Arg! That darn full moon!

Q: What do you know now that when you first began your illustration career you wish you’d known about: 1) children’s book illustration, 2) promotion, 3) working with an agent and, 4) the book publishing business?

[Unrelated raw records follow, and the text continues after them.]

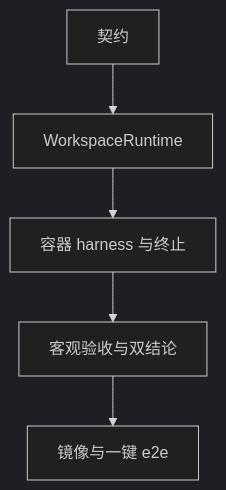
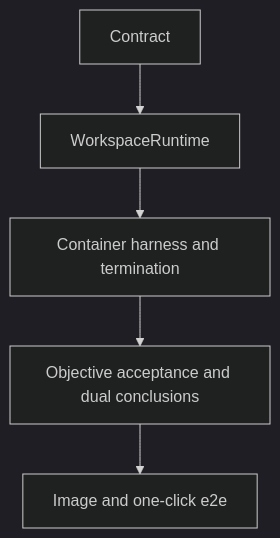
Before and after one commit to Curry09/AHE-Beta: the diagram in docs/specs/0051-session-container-objective-evidence.md, drawn with Mermaid (dark theme). The commit also changed other lines of this file and 531 other files, not shown here.

````diff
--- a/docs/specs/0051-session-container-objective-evidence.md
+++ b/docs/specs/0051-session-container-objective-evidence.md
@@ -182,7 +182,7 @@
 ```mermaid
 flowchart TD
-  T1[契约] --> T2[WorkspaceRuntime]
-  T2 --> T3[容器 harness 与终止]
-  T3 --> T4[客观验收与双结论]
-  T4 --> T5[镜像与一键 e2e]
+  T1[Contract] --> T2[WorkspaceRuntime]
+  T2 --> T3[Container harness and termination]
+  T3 --> T4[Objective acceptance and dual conclusions]
+  T4 --> T5[Image and one-click e2e]
 ```
````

A: I have a more general insight. I came to this profession late in life. I had worked for over 18 years in professional design/video game/advertising jobs, so I had an understanding AND fear of freelancing! Regular checks are a thing of my past. The misunderstanding I had about books and writing/illustration in general was that—if I was 'good enough' to do it professionally, it would come easier. It took me so much effort to get to work I liked (written and illustrated) that I doubted I had the skills to be a professional in this market. I also seemed to reinvent the wheel on every project I attempted. I felt like I was missing some secret that would make the endless noodling and revising of ideas a thing of the past for me and THAT would mean I was a 'Professional'. But, after meeting more illustrators and authors I realized—it is a lot of work for everybody. And there's no one way to do it. Every writer and illustrator I know works differently and you can't think it out. You have to put words on the page or lines on the paper. Which means you spend a lot of time 'getting it wrong'. I thought a 'real' writer or artist just sat down and KNEW what to do. (Honestly I still think that, but I have seldom seen anyone able to practice that.) But I do not have a perfectly clear notion of what I want to do until I start doing it, and that means there's a lot of stops-and-starts along the way. A lot of work no one sees along the way. A lot of time that goes into getting back to where you start again.

As for promotion, yikes! That's really changed in the past 20 years and I have no solid advice except —do good work—and get it in front of people. Finding an agent you get along with is important but agents can only do so much. It's up to you to create work they can sell. The book publishing business is changing quickly. There are fads and systemic shifts that influence ones' career. The only aspect of your career that you control completely is the 'quality' of the work you produce. Be professional, hit your deadlines, stay away from work you truly don't want to do and find a way to approach your work with eyes open to the difficulties and frustrations but also the enjoyment, fun and creative possibility in what we do.

Also, taking the word 'professional' seriously is important to me. For me it means I try and work on my books as consistently as when I went into an office every day. It is my full time job. It means I take deadlines seriously, that I listen carefully and considerately to those who take time to provide feedback on my work (even if I disagree) and I examine what I am trying to do with the opportunities I have.

Boo! Ugh...nice try!

Q: Describe your most perfect Sunday.

A: I try and walk every morning around sunrise and clear my head. It's far nicer to do when the weather is pleasant, so nice weather is the start of a 'perfect' Sunday. I make an effort to read everyday, in the summer on our front porch. I stay away from the news that depresses me and causes anxiety if I can. My daughter and I like to hike at the coast and my wife and I usually walk the dogs each day. And of course good black tea. Iced if it's hot, hot if it's cold. Those are all part of a 'perfect' Sunday.

Thank you SO much, Mark, for catching up with us here at Bird Meets Worm! We think you rock and are looking forward to the release of Castle Gesundheit!